We the undersigned feel strongly that domestic violence is a horrible tragedy for men, women, and children. We have serious concerns that the services in Maryland for this terrible problem are decidedly discriminatory. The available services in our state focus on women who are victims but ignore our men in need. The organizations that run these services seem to function with assumptions that men are consistently the perpetrators and women perpetual victims. Neither of these is the case nor helpful. The following letter written by one of the undersigned offers details about the reasons for our concern.

    I have been a licensed and practicing psychotherapist in the state of Maryland for the past 20 years. Recently it appeared that I would be receiving a client who was a victim of domestic violence and in crisis. I called our local crisis center here in Montgomery County and asked about services available to people who are victims of domestic violence. There was a wonderful response about the thorough and wide ranging services available. Then I told them that my client was male. There was silence. They changed their stance and said that they couldn't take men in the emergency domestic violence shelter, that he would have to go to a motel instead. It was only for women.

    Since this incident I have been learning more and more about domestic violence and have started to carefully examine the available research. I was surprised by what I found. The research gives a strikingly different picture of domestic violence than what I had come to believe through the newspapers and television. One study which is representative of over 100 studies drawing similar conclusions (bibliography attached) is by Archer, J. (2000). >"Sex differences in aggression between heterosexual partners: A meta-analytic review". Psychological Bulletin, 126(5), 651-680. The Archer study is a meta-analysis and therefore cites much of the previous research on this topic. The Archer research clearly points out that women initiate more than 50% of the violence in relationships. It also informs us that the injuries resulting from domestic violence incidents are 62% to women and 38% to men. This left me confounded. How could it be that men comprised 38% of the victims of domestic violence but my potential client didn't qualify for services?

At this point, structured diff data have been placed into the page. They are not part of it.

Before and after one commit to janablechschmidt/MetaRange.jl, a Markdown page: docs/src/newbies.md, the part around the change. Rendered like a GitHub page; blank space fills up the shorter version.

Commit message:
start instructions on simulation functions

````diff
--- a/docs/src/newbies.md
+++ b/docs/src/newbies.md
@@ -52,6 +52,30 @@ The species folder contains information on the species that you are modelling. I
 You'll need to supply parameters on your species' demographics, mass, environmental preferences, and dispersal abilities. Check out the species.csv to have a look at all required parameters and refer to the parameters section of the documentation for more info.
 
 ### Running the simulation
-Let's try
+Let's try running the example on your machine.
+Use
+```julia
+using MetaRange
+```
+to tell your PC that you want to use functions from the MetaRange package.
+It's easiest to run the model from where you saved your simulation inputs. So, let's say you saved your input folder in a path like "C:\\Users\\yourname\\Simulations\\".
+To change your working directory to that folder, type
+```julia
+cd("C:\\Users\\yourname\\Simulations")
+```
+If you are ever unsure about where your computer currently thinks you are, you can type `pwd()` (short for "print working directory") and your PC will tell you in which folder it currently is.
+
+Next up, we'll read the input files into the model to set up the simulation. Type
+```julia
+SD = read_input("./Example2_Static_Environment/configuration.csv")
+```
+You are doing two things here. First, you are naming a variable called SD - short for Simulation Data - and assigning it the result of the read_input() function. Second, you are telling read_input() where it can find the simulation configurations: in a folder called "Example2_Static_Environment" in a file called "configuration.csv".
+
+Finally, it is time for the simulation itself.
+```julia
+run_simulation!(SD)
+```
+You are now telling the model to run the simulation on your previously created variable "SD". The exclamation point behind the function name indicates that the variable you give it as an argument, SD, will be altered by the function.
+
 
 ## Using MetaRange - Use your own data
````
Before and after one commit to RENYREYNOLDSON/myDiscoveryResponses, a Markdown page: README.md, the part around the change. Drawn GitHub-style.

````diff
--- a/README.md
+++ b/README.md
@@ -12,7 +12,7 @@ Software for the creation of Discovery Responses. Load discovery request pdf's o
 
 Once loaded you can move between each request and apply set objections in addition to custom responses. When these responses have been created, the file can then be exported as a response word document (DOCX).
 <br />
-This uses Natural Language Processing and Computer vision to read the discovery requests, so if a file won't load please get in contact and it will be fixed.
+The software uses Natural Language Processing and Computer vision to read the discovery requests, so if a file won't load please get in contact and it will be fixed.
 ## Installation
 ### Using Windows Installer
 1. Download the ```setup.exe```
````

    What I have since found out is that the Violence Against Women Act (VAWA), is written in a manner that recognizes only female victims of domestic violence. The title of the law makes it clear that it is interested in only women. Unfortunately, men are often victims. According to a 1998 Department of Justice report on the National Violence Against Women Survey over 800,000 men are victims of domestic violence in the U.S. each year. A rough estimate would be that there are 15,000 male victims of domestic violence in Maryland. These men have no place to go since the services in Maryland are exclusively for women. This leaves us with the unfortunate situation of having no services for men but having thousands of men in need.

    The situation is further complicated by the shelters and associated services using what is known as the "Duluth Model" in their work with domestic violence. This model assumes that domestic violence is the fault of the man and sees the woman as the perennial victim. It assumes that men, by nature, oppress women. It also claims that the origins of domestic violence are the fault of men. Not some men, not men with impulse control disorders, but ALL MEN. It literally sees violence as masculine. In fact the men in treatment are required to admit that they oppress women prior to treatment. This isn't psychotherapy this is indoctrination.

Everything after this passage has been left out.